___ Supplied material

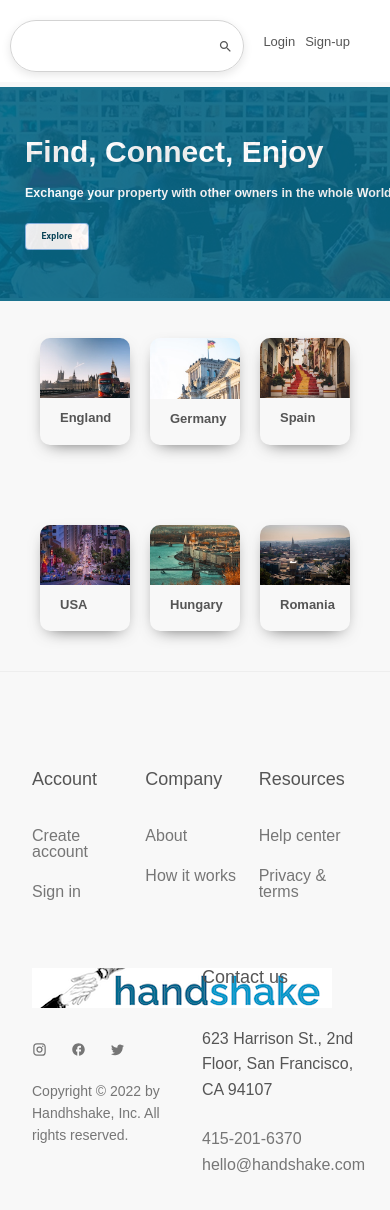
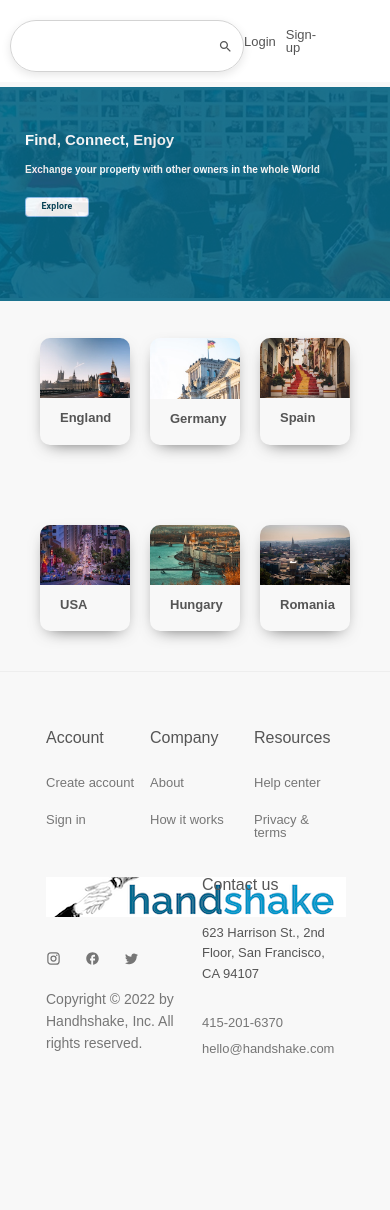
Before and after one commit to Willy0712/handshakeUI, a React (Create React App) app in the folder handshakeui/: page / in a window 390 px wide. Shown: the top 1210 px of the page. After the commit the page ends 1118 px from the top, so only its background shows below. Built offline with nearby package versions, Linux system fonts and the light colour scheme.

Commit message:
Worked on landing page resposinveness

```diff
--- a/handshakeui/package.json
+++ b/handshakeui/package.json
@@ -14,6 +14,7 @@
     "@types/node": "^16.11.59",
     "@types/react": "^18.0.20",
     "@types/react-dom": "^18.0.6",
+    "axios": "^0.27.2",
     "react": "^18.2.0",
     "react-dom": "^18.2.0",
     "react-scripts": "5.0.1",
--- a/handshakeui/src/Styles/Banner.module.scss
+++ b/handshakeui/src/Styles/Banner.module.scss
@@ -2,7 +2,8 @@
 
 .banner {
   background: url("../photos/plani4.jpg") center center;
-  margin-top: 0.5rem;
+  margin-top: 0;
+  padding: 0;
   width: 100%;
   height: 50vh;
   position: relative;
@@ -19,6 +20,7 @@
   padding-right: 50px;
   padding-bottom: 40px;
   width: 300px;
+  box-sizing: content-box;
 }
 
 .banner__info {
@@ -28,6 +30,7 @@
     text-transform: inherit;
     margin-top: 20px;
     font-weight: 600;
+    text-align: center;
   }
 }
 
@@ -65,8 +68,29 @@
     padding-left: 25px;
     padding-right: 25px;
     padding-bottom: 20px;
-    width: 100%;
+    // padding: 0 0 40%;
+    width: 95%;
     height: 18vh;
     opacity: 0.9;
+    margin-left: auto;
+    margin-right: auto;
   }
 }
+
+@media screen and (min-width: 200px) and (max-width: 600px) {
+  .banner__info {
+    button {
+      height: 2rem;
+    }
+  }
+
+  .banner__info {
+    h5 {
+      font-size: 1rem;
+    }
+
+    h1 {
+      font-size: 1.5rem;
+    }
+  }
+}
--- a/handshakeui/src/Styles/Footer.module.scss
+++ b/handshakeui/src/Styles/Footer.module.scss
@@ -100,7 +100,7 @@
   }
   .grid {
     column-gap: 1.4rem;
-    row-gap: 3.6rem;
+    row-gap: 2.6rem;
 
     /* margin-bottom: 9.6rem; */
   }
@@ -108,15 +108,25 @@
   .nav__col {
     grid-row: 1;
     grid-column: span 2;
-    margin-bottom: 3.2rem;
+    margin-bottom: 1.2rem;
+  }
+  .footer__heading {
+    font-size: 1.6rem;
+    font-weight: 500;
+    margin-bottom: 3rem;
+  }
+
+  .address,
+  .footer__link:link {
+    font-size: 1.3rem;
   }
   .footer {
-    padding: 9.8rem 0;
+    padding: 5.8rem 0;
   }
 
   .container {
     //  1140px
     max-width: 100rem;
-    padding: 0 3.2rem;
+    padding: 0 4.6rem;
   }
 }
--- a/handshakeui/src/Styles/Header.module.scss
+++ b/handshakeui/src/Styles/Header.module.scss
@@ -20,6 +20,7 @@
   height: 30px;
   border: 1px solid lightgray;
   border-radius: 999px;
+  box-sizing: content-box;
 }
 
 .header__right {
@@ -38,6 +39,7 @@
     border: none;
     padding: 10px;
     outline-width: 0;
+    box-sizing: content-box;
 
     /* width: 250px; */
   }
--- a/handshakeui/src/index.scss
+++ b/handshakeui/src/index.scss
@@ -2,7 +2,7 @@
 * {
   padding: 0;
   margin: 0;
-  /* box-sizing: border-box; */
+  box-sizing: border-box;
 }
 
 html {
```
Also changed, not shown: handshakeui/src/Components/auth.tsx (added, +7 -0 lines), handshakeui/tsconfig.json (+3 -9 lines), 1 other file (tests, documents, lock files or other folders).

______

— Task goal —
Compute the number of lines in the records that contain the string "Styles", and return that number alone.

— Written answer —
6